However, it will take another 19 years for the Boston Public Library (pictured below) to open.
What took so long?
The process began in 1839, when Frenchman Alexandre Vattemare suggested that all of Boston’s libraries combine themselves into one institution for the benefit of the public. Most small libraries weren’t interested in the idea. So Vattemare had large bundles of books sent from Paris — in 1843 and 1847 — to build the collection. Boston Mayor Josiah Quincy, Jr. donated $5,000 to begin the funding process.
But what jumpstarted the campaign was the death of John Jacob Astor in 1848. The German immigrant, who at his death was the wealthiest man in America, bequeathed $400,000 to create the Astor Library in New York. It opened its doors in 1849 in the building which is now the home of The New York Shakespeare Festival’s Joseph Papp Public Theater. Although the books did not circulate and hours were limited, it was a major resource for reference and research.
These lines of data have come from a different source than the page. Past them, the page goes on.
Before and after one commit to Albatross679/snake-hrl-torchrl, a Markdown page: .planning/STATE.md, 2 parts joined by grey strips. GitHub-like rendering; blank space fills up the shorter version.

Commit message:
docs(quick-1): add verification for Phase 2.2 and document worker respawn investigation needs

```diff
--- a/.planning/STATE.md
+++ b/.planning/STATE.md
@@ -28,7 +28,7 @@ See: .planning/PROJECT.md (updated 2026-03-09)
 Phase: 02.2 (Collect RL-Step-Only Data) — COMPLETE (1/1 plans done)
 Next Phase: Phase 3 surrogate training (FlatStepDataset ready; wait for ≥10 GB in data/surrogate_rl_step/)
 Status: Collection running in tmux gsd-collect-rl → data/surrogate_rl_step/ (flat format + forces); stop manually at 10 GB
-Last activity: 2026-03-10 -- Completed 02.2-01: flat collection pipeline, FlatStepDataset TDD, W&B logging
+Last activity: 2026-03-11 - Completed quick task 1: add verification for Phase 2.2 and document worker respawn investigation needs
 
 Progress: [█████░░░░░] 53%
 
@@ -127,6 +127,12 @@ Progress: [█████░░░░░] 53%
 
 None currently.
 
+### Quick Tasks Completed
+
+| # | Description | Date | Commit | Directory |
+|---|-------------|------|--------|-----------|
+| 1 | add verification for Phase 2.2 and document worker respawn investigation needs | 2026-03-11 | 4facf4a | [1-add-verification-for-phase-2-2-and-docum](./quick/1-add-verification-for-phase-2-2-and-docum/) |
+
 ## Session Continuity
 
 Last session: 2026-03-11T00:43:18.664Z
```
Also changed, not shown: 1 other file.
Soon after, Boston Mayor Benjamin Seaver revved up the process to open the public library in Beantown. He recommended to the city council that a librarian be appointed. Edward Capen landed the job. To house the collection, a former schoolhouse located on Mason Street was selected as the library’s first home.
On March 20, 1854, the Reading Room of the Boston Public Library officially opened to the public.
Words of Wisdom for April 9, 2017
“The public library is in every sense an institutional descendant of the social library, but in its governmental relationships it represents an innovation. At Salisbury and Lexington municipal support was introduced to strengthen existing social libraries, but at Peterborough, New Hampshire, in 1833, a library was established which from the beginning was truly a public institution and in all its relationships to the community was remarkably like the public library of today. The significance of the Peterborough Town Library, then, lies less in its primacy than in its modernity.”
— The Peterborough Town Library was officially approved at a town meeting; this is what resident Jesse H. Shera said of the April 9, 1833 event.